*What the exercise asks*.
If a line in the material below has the string "shown", copy it out.

__________________________________________________

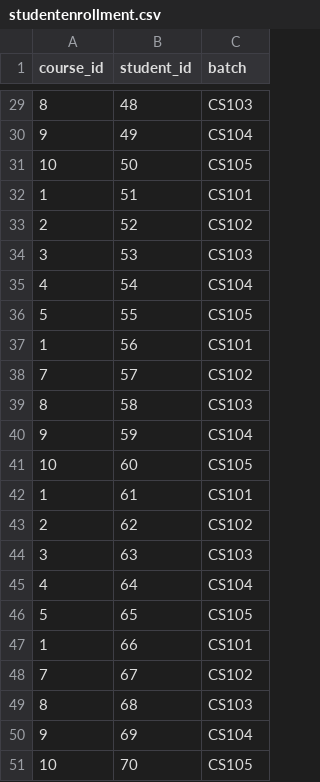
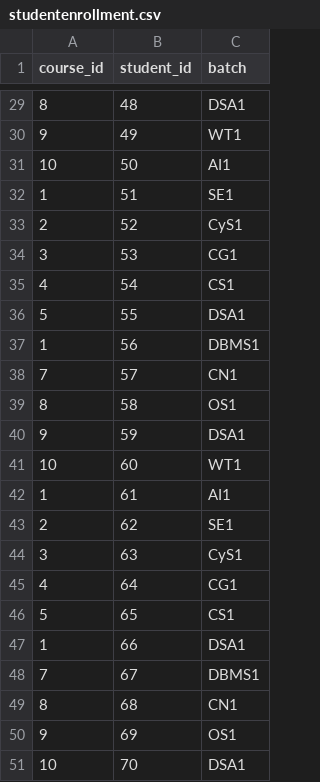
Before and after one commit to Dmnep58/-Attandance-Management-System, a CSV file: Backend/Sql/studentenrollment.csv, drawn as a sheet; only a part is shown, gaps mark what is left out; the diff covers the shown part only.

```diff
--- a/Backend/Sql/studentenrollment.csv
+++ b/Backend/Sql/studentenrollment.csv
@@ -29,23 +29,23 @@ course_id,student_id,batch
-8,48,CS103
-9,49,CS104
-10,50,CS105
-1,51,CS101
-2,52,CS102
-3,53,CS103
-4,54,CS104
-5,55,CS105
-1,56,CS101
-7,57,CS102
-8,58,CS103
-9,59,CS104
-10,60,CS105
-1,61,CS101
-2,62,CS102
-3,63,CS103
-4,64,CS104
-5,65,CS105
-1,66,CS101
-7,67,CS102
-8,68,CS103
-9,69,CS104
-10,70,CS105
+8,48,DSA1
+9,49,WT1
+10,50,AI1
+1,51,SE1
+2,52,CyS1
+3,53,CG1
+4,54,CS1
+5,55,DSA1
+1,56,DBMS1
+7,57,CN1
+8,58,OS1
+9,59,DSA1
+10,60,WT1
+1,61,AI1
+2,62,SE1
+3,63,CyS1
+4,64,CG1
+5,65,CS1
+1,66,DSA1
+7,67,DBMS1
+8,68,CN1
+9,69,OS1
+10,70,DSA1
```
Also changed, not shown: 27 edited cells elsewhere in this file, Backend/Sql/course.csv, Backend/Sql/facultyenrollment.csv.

__________________________________________________

*Answer to this problem*.
Before and after one commit to Dmnep58/-Attandance-Management-System, a CSV file: Backend/Sql/studentenrollment.csv, drawn as a sheet; only a part is shown, gaps mark what is left out; the diff covers the shown part only.
Also changed, not shown: 27 edited cells elsewhere in this file, Backend/Sql/course.csv, Backend/Sql/facultyenrollment.csv.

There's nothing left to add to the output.